Greater Manchester children will be encouraged to walk or cycle to school more after a new Government funding pot to promote active travel was announced.
The £2.5m investment was unveiled by MP Trudy Harrison at a National Walking Summit organised by national walking charity Living Streets on Tuesday (22 March).
Much of the money will go towards continuing to fund the Walk to School Outreach project in more than 1,000 schools across England.
Details of exactly how much money will be allocated to different parts of Greater Manchester and which schools will get active travel schemes are yet to be revealed.
What has been announced and how will Greater Manchester benefit?

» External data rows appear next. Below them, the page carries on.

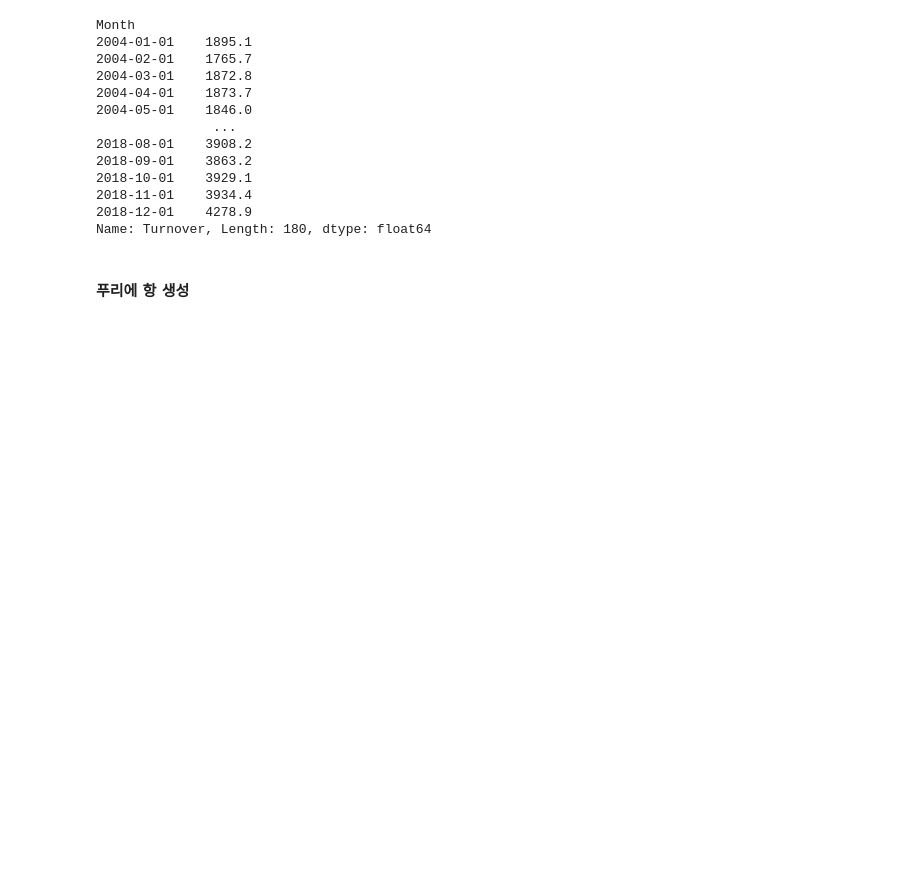
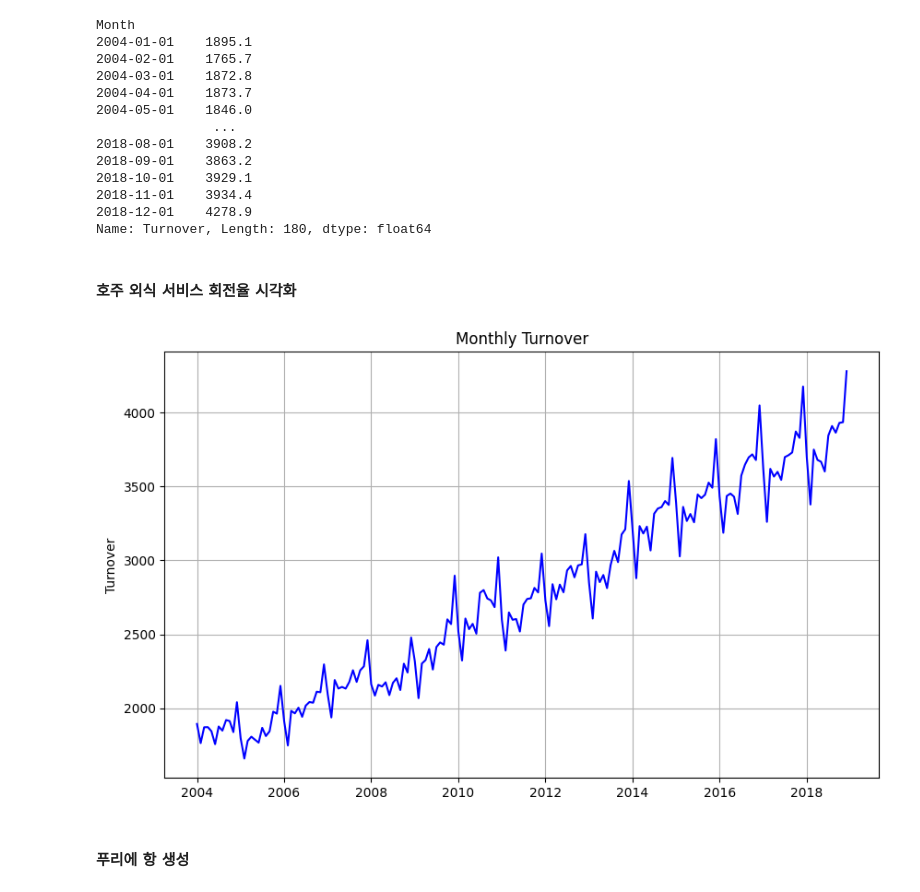
Before and after one commit to safeai-snu/Econometrics, a Jupyter notebook: Ch.4.2.ARIMAX_with_Trend.ipynb, the cells around one changed output. Cells and saved outputs as stored; diff of their text form; code cells hidden in the pictures; blank space fills up the shorter version.

Commit message:
image add

```diff
--- a/Ch.4.2.ARIMAX_with_Trend.ipynb
+++ b/Ch.4.2.ARIMAX_with_Trend.ipynb
@@ -186,6 +186,20 @@ Month
 2018-11-01    3934.4
 2018-12-01    4278.9
 Name: Turnover, Length: 180, dtype: float64
+# %% [markdown]
+#### 호주 외식 서비스 회전율 시각화
+# %%
+#데이터 시각화
+plt.figure(figsize=(10, 6))
+plt.plot(monthly_turnover,  color='b')
+
+plt.ylabel('Turnover')
+plt.title('Monthly Turnover')
+plt.grid(True)
+
+plt.show()
+# %% [output]
+[figure, added]
 # %% [markdown]
 #### 푸리에 항 생성
 # %%
```
Also changed, not shown: parts of 1 cell of this notebook, 1 other file.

Greater Manchester has been revealed as one of the areas which will receive cash from the Walk to School Outreach funding for Living Streets.
£2m out of the £2.5m of funding announced will go into the outreach programme, which will be running with schools in more than a dozen different areas up and down the country.
Living Streets says the Walk to School Outreach programme has led to 17 million new walking journeys and 1.8 million fewer car miles since 2017.
The Government, meanwhile, has set itself a target of having 55 % of primary school children walk to school by 2025.
Alongside the outreach programme for schools the Government has announced money to support the expansion of the Modeshift STARS programme in which schools and businesses promote more sustainable and active modes of travel.
And there will be cash for a new Active Travel Academies pilot, in partnerships with Modeshift and the Bikeability Trust. This will involve young people becoming active travel ambassadors as well as providing the skills and infrastructure to walk and cycle to school.
What will happen now?
It is expected that the £2m in the active travel pot for schools will be allocated to the different local authorities and city-regions by the Department for Transport (DfT).
It is not yet clear exactly how much money Greater Manchester will be receiving.
Living Streets said that schools and local authorities which are particularly interested in getting money to get more pupils arriving at their lessons on foot or on two wheels should get in touch.
What has been said about the announcement?
Trudy Harrison MP, parliamentary under-secretary of state for the DfT, said: “Behaviour change outreach programmes are key to giving people the inspiration, information, skills and confidence to enable them to choose to walk, wheel or cycle more of their everyday journeys.
“The funding I was pleased to confirm will allow Living Streets, Modeshift and Bikeability Trust to ramp up activity and work with partners to remove even more barriers to walking and cycling.
“I’m particularly keen to see progress in including those from more deprived communities in these programmes.”
Stephen Edwards, interim chief executive at Living Streets, said: “We want every child who can walk to school to be able to do so. This funding is a step towards making that happen.
“Walking rates to primary schools have declined rapidly within a generation. However, in schools where we run our walk to school challenge, the opposite is true.
“Walking rates in our WOW schools typically increase by 23 per cent and the number of cars at the school gates reduces by 30 per cent, helping to reduce congestion, air pollution and road danger.
“We are excited to be working in partnership with Modeshift and Bikeability Trust to continue to help people change behaviours and develop healthy habits for life.”
A Transport for Greater Manchester spokesperson said: “We welcome additional active travel funding for Greater Manchester that will encourage more people to walk, cycle or scoot for everyday journeys.”